Rotorua and Tauranga are likely to battle it out for Jetstar flights as Western Bay business leaders do not believe the airline carrier would consider basing itself in two neighbouring cities in the same region.
Jetstar had identified eight potential cities including Tauranga, Rotorua, Napier, Hamilton, New Plymouth, Palmerston North, Nelson and Invercargill - which could lead to ticket prices dropping 40 per cent and the creation of at least 100 new jobs for pilots, cabin crew, and ground crew, a company spokesman said.
It would announce four regional destinations by the time it began its commercial launch in early September with the first flights expected in December but was remaining tight-lipped about any preferences despite a whirlwind visit to all of the contenders.
Tauranga deputy mayor Kelvin Clout said he did not expect both Tauranga and Rotorua to be selected, "I would suspect they will choose one because of how close we are to each other."
Its business case, which was prepared by Tauranga City Council, Priority One and Tourism Bay of Plenty had been sent to meet yesterday's deadline and he believed it was a strong economic proposal.
Although Tauranga Airport was not international, its landing fees were "very competitive compared to other airports around New Zealand and we are considered very cost effective", which meant it would not be ratepayer funded, he said.
Tourism Bay of Plenty head of marketing and communications Kristin Dunne said the business case for Jetstar in Tauranga was compelling.
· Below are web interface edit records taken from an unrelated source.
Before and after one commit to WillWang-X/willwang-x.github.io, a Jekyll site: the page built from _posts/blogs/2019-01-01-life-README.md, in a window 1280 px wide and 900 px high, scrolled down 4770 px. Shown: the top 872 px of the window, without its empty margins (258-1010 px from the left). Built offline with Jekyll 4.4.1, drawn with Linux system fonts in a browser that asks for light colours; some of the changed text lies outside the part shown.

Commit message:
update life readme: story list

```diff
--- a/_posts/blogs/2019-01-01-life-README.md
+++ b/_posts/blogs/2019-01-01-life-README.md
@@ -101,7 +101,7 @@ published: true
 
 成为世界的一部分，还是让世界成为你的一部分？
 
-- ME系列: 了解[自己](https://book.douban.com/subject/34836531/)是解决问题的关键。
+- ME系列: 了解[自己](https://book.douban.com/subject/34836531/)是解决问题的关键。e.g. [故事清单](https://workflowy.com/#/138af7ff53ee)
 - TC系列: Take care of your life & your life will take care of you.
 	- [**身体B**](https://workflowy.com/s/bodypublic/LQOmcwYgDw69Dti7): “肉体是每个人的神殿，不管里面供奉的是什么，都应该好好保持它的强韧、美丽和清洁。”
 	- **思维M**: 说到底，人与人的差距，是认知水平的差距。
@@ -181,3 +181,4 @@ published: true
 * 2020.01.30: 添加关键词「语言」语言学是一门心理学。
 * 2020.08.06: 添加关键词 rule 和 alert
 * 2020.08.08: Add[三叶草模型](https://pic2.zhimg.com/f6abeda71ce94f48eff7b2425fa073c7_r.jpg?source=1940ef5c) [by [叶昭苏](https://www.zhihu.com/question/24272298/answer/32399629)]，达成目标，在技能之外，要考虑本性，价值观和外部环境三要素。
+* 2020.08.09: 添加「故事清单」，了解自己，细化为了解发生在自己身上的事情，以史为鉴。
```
It had strength in domestic tourism and had a developing international tourism market and Jetstar's entry would help with Asian and Australian links, she said.
However, Rotorua had a more established international tourism market, which was why they would want the Queenstown link, she said. Its conference market would also be appealing to Jetstar.
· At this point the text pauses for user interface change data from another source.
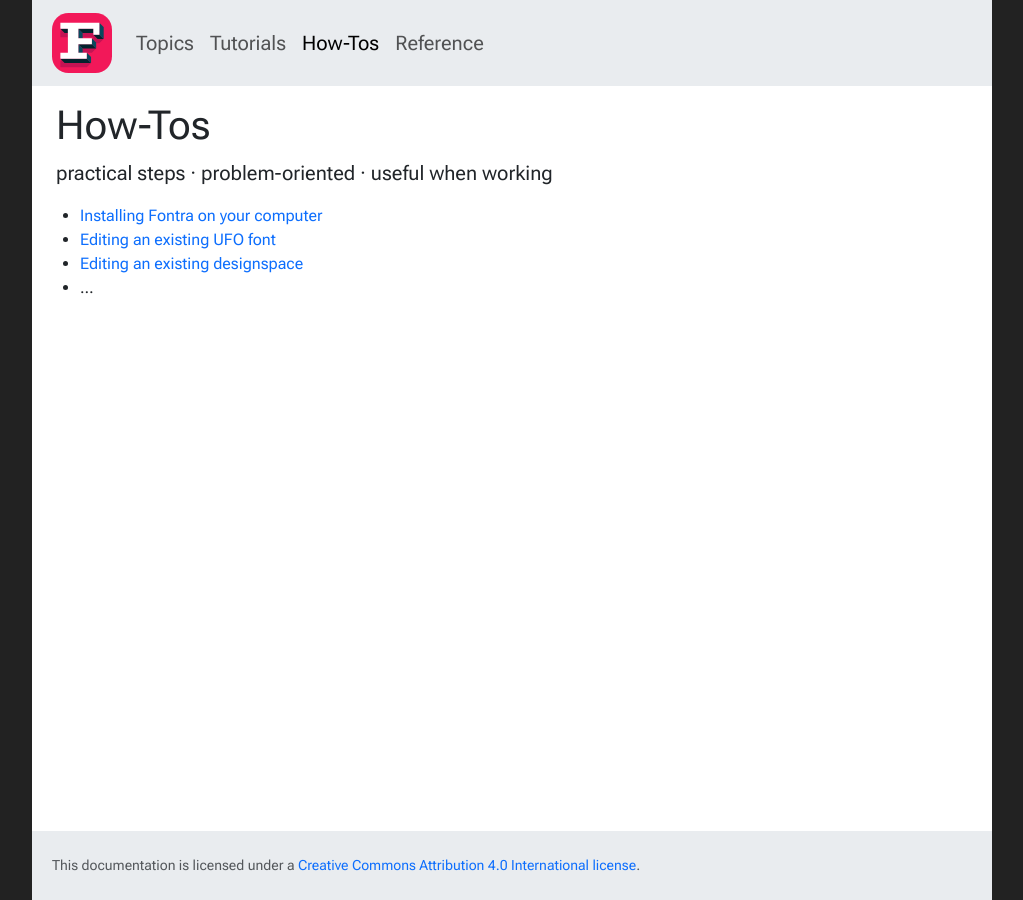
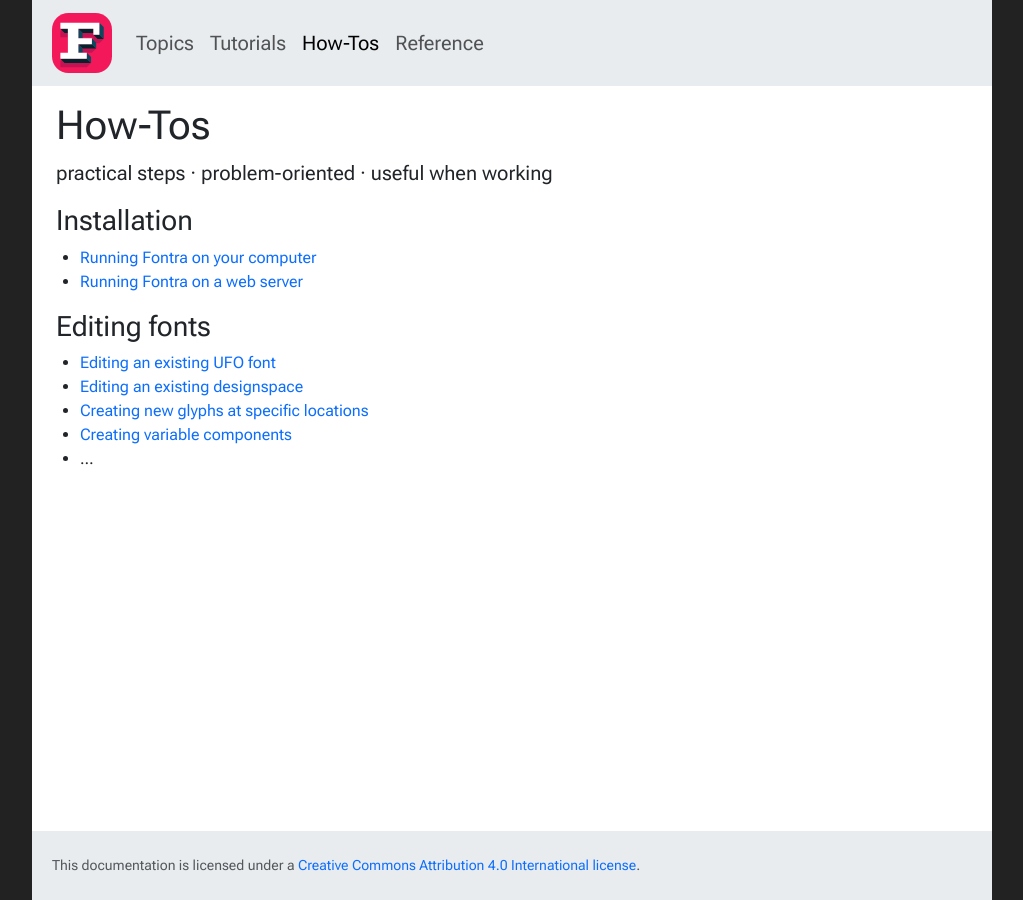
Before and after one commit to googlefonts/fontra-docs, a Jekyll site: the page built from how-tos/how-tos.md, in a window 1280 px wide. Shown: the whole page, without its empty margins (128-1151 px from the left). Built offline with Jekyll 4.4.1, drawn with Linux system fonts in a browser that asks for light colours; nearby versions of some CDN libraries.

Commit message:
small edits to content, document title

```diff
--- a/_config.yml
+++ b/_config.yml
@@ -1,9 +1,9 @@
-title: Fontra user docs
+title: Fontra Docs
 email: gustavo@hipertipo.com
 description: Fontra user documentation
 baseurl: ""
-# url: https://gferreira.github.io/fontra-docs/
-url: https://hipertipo.gitlab.io/fontra-docs/
+# url: https://gferreira.github.io/fontra-docs
+url: https://hipertipo.gitlab.io/fontra-docs
 
 markdown: kramdown
 
--- a/_layouts/default.html
+++ b/_layouts/default.html
@@ -4,7 +4,7 @@
 <head>
   <meta charset="utf-8">
   <meta name="viewport" content="width=device-width, initial-scale=1">
-  <title>{{ page.title }}</title>
+  <title>{{ page.title }}{% unless page.name == 'index.md' %} · {{ site.title }}{% endunless %}</title>
   <link href="https://cdn.jsdelivr.net/npm/bootstrap@5.3.1/dist/css/bootstrap.min.css" rel="stylesheet" integrity="sha384-4bw+/aepP/YC94hEpVNVgiZdgIC5+VKNBQNGCHeKRQN+PtmoHDEXuppvnDJzQIu9" crossorigin="anonymous">
   <link rel="stylesheet" href="https://cdn.jsdelivr.net/npm/bootstrap-icons@1.3.0/font/bootstrap-icons.css">
   <link rel="stylesheet" href="{{ site.url }}/css/style.css" type="text/css" />
--- a/how-tos/how-tos.md
+++ b/how-tos/how-tos.md
@@ -7,7 +7,15 @@
 practical steps · problem-oriented · useful when working
 {: .lead }
 
-- [Installing Fontra on your computer](#)
+### Installation
+
+- [Running Fontra on your computer](running-fontra-desktop)
+- [Running Fontra on a web server](#)
+
+### Editing fonts
+
 - [Editing an existing UFO font](#)
 - [Editing an existing designspace](#)
+- [Creating new glyphs at specific locations](#)
+- [Creating variable components](#)
 - ...
```
Also changed, not shown: how-tos/running-fontra-desktop.md (added, +30 -0 lines), index.md (+1 -1 lines), tutorials/tutorials.md (+1 -1 lines), tutorials/understanding-variable-components.md (added, +19 -0 lines).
Rotorua Mayor Steve Chadwick told the Rotorua Daily Post yesterday its business case was led by Rotorua Airport, working alongside Rotorua Lakes Council, Destination Rotorua and Grow Rotorua, with input from other stakeholders such as the Chamber of Commerce, and various business and industry sectors.
There were two key areas of focus for Rotorua the first was making sure the proposal would be commercially viable and sustainable in the long term.
"The second key area of focus is to attract air services that more effectively link us with the South Island - and Queenstown in particular. Rotorua has made it clear that this direct link is critical for tourism and economic development purposes."
Rotorua Airport chief executive Nicole Brewer said it could readily accommodate Jetstar or any airline - without any renovation or infrastructure changes.
Rotorua Chamber of Commerce chief executive Darrin Walsh said more flights would mean increased numbers of people, "and the more people that come the more money they spend".
Tauranga Mayor Stuart Crosby said he did not take part in any discussions or associations with Jetstar as he was also on the board of the Rotorua Airport.
"I have declared an interest in it ... and that is the right thing to do."
An Air New Zealand spokesman said both destinations were incredibly important and it had invested into Tauranga and Rotorua.
"In 2016, we will add almost 36,000 additional seats in and out of Tauranga, representing a further capacity increase of nearly 10 per cent," she said.
Meanwhile in Rotorua it would operate an additional 8000 seats to and from Rotorua, a 6 per cent increase for the 2016 financial year.